“I have been using my own experience in the community, and my mother is now actively involved in the sensitisation,” she said.
BIGIF ensures it carries the community along.
“What we do first is to pay a visit to the Baales and Obas (community leaders in Yoruba land) and inform them of our mission to fight FGM,” said Oluwadamilola Abe, the monitoring and evaluation officer at the foundation.
The survivor network comprises 40 women, now creating awareness and using their experience as survivors to act as foot soldiers to end FGM. Abe said BIGIF visits schools, churches, markets, and public places and runs house-to-house campaigns.
And when an FGM survivor is identified, the group first gives them psycho-social support before taking them through a process where they understand what happened to them and the consequences of it.
“Sometimes, because they have gone through this process, they are expected to pass it down,” Abe said.
BIGIF; Born out of a personal experience
Tuminimu Adedeji was mutilated when she was a child and grew up in a rough neighbourhood where women were marginalised and treated as second fiddle, and she swore to help end that.
The Balm in Gilead Foundation was her response to that. Registered in 2013, the organisation stands “against every cultural and traditional right affecting women in the society through sensitisation and advocacy,” Adedeji said.

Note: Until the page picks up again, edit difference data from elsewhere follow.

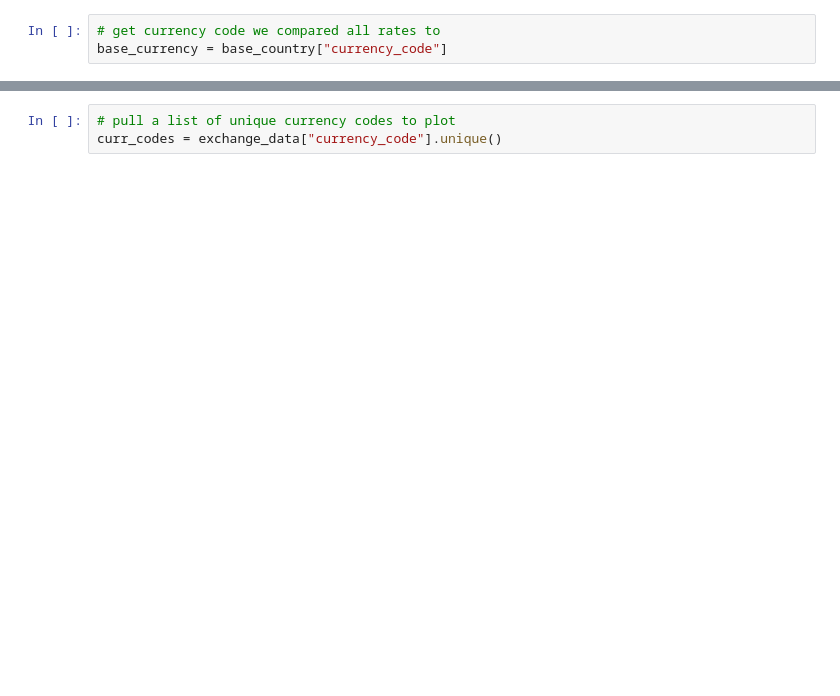
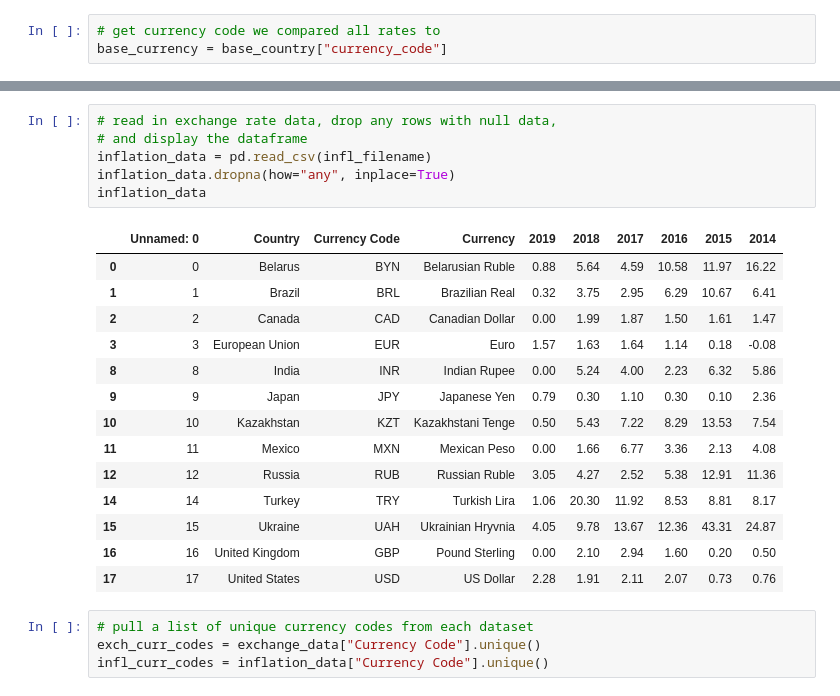
Before and after one commit to kmspitzer/Exchange-Rate-Project, a Jupyter notebook: ExchangeInflation_plots.ipynb, the cells around one changed output, grey strips where cells are left out. Drawn from its saved outputs; the diff is of its cells as text; blank space fills up the shorter version.

```diff
--- a/ExchangeInflation_plots.ipynb
+++ b/ExchangeInflation_plots.ipynb
@@ -30,3 +39,25 @@ exchange_data.head()
+# %%
+# read in exchange rate data, drop any rows with null data,
+# and display the dataframe
+inflation_data = pd.read_csv(infl_filename)
+inflation_data.dropna(how="any", inplace=True)
+inflation_data
+# %% [output]
+|  | Unnamed: 0 | Country | Currency Code | Currency | 2019 | 2018 | 2017 | 2016 | 2015 | 2014 |
+| 0 | 0 | Belarus | BYN | Belarusian Ruble | 0.88 | 5.64 | 4.59 | 10.58 | 11.97 | 16.22 |
+| 1 | 1 | Brazil | BRL | Brazilian Real | 0.32 | 3.75 | 2.95 | 6.29 | 10.67 | 6.41 |
+| 2 | 2 | Canada | CAD | Canadian Dollar | 0.00 | 1.99 | 1.87 | 1.50 | 1.61 | 1.47 |
+| 3 | 3 | European Union | EUR | Euro | 1.57 | 1.63 | 1.64 | 1.14 | 0.18 | -0.08 |
+| 8 | 8 | India | INR | Indian Rupee | 0.00 | 5.24 | 4.00 | 2.23 | 6.32 | 5.86 |
+| 9 | 9 | Japan | JPY | Japanese Yen | 0.79 | 0.30 | 1.10 | 0.30 | 0.10 | 2.36 |
+| 10 | 10 | Kazakhstan | KZT | Kazakhstani Tenge | 0.50 | 5.43 | 7.22 | 8.29 | 13.53 | 7.54 |
+| 11 | 11 | Mexico | MXN | Mexican Peso | 0.00 | 1.66 | 6.77 | 3.36 | 2.13 | 4.08 |
+| 12 | 12 | Russia | RUB | Russian Ruble | 3.05 | 4.27 | 2.52 | 5.38 | 12.91 | 11.36 |
+| 14 | 14 | Turkey | TRY | Turkish Lira | 1.06 | 20.30 | 11.92 | 8.53 | 8.81 | 8.17 |
+| 15 | 15 | Ukraine | UAH | Ukrainian Hryvnia | 4.05 | 9.78 | 13.67 | 12.36 | 43.31 | 24.87 |
+| 16 | 16 | United Kingdom | GBP | Pound Sterling | 0.00 | 2.10 | 2.94 | 1.60 | 0.20 | 0.50 |
+| 17 | 17 | United States | USD | US Dollar | 2.28 | 1.91 | 2.11 | 2.07 | 0.73 | 0.76 |
 # %%
-# pull a list of unique currency codes to plot
-curr_codes = exchange_data["currency_code"].unique()
+# pull a list of unique currency codes from each dataset
+exch_curr_codes = exchange_data["Currency Code"].unique()
+infl_curr_codes = inflation_data["Currency Code"].unique()
```
Also changed, not shown: parts of 13 cells of this notebook, 37 other files.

BIGIF operates in Ekiti, Ondo, and Osun states in southwest Nigeria and Kwara State in the north-central, focusing on reducing gender-based violence. It has eight staff and over 300 volunteers scattered across the states.
They carry out advocacy and sensitisation through street walks, market visits, grassroots engagements, intervention in the local community, and social media, sometimes collaborating with government parastatals.
The nonprofit also runs a 30-minute phone-in programme on Voice 89.9 FM in Ado-Ekiti, where issues affecting women, including FGM, are discussed.
But even as BIGIF has made progress in its push against FGM, issues persist. Ignorance and suspicion in some communities are two of them.
“People see us as political bodies that must offer money before we can engage or sensitise them,” Adedeji said, adding that some survivors are sometimes afraid and hesitant to expose some of the perpetrators of the act because of blood and family ties.
“Older relatives in the families (grandma, grand-aunts) are the ones perpetrating the act, which makes it hard for the younger informed relatives to report their family as perpetrators to avoid inter-family conflicts,” she said.
But she takes solace from the strength some advocates have shown. For example, Mrs Iyanuoluwa Ojuolape, a trader and mother of two, always has her baby strapped on her back as she juggles between customers. Still, she doesn’t fail to jump on every opportunity she has to preach against FGM.
“My community believes that practising FGM promotes women’s faithfulness to their husbands, and moving with the knowledge (gained from the network) that I have; I decided not to have my daughters circumcised,” She said.
Ojualape added that outside sensitising her friends, she has visited her hometown, Omuo-Ekiti, “to educate and create awareness about the harmful cutting in the clitoris.”
This story was produced with the support of Nigeria Health Watch through the Solutions Journalism Network, a nonprofit organisation dedicated to rigorous and compelling reporting about responses to social problems.